In addition, some loss of growth momentum in China in H2 may exert some downward pressure on the CNY. However, in our baseline scenario, we do not expect market pressures to be very large.
Apart from these market pressures, it is key to take into account what policymakers want to do and see in China’s case. As discussed above, the CNY depreciation of the last year has basically undone the overvaluation that had emerged earlier on. Clearly, China’s authorities will be pleased to see that the overvaluation has diminished substantially.
However, we do not think they are keen to move to a situation where the CNY is (perceived to be) significantly undervalued, internationally. The PBoC has in the past shown that it realizes that a significant undervaluation leads to an increase in the current-account surplus to a level that will be (perceived to be) too high, internationally.
The central bank will be keen to avoid such international complaints. In September, the G20 meet in Hangzhou and the inclusion of the CNY in the IMF’s SDR basket in October is also likely to limit the appetite for a weaker currency among policymakers, if history is any guide.
We have recently revised our CNY forecast somewhat and now expect it to reach 6.8 at the end of 2016 and 6.9 at the end of Q1 2017, largely because of the expected strengthening of the US dollar associated with Fed tightening.
The key risk to this baseline forecast is that market pressures on the CNY increase substantially, either because the US dollar appreciates sharply against other currencies or, in a context of worsening sentiment vis-à-vis China and its currency, net financial capital outflows rise again in a major way.
Over the medium and long term, with prices in China still only around half of those in the US, trend real effective exchange rate appreciation should continue as long as catch-up and relatively rapid productivity growth continue, even if the pace of trend REER appreciation in the coming ten years will fall short of what we saw in recent decades.
With China basically a low inflation emerging market, we expect most of this trend REER appreciation to take place in the form of nominal exchange rate appreciation, rather than relatively high inflation
About the Author

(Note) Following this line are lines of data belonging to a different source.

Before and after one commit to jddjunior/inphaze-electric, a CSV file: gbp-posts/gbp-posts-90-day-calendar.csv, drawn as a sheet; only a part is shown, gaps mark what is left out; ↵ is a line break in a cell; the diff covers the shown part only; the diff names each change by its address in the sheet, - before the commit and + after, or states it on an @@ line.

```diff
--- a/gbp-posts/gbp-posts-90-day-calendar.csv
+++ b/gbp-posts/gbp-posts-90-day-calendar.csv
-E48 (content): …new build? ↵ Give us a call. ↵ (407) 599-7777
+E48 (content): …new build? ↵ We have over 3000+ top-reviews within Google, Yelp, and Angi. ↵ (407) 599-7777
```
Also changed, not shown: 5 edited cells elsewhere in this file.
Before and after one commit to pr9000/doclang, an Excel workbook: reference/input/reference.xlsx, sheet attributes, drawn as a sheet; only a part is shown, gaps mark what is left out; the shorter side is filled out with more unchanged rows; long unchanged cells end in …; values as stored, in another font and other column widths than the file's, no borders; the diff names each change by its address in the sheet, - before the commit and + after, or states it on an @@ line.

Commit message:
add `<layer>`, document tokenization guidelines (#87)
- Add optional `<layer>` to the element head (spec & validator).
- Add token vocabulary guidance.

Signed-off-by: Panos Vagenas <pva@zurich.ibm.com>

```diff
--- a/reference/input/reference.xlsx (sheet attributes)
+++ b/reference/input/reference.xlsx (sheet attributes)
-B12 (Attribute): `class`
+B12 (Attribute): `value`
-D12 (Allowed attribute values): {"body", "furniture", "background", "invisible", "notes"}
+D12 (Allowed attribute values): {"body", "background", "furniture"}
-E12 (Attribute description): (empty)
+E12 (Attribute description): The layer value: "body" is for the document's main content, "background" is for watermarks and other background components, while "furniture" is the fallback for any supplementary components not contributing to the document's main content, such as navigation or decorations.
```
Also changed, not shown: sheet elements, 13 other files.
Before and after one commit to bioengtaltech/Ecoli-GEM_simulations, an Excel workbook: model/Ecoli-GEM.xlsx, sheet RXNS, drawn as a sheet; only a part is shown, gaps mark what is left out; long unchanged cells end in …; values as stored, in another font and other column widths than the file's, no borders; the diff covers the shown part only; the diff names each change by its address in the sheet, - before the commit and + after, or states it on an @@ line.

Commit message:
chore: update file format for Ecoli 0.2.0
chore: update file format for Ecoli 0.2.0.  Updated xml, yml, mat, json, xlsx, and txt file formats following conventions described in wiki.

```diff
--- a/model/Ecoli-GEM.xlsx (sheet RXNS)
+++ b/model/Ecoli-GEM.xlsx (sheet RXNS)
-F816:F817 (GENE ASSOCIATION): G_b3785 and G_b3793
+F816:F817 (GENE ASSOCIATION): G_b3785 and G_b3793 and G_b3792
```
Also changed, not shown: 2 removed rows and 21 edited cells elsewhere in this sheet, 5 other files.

Louis Kuijs is Head of Asia Economics at Oxford Economics. This article is excerpted from China: The CNY Outlook After the Recent Depreciation, a research briefing report published on 21 July 2016.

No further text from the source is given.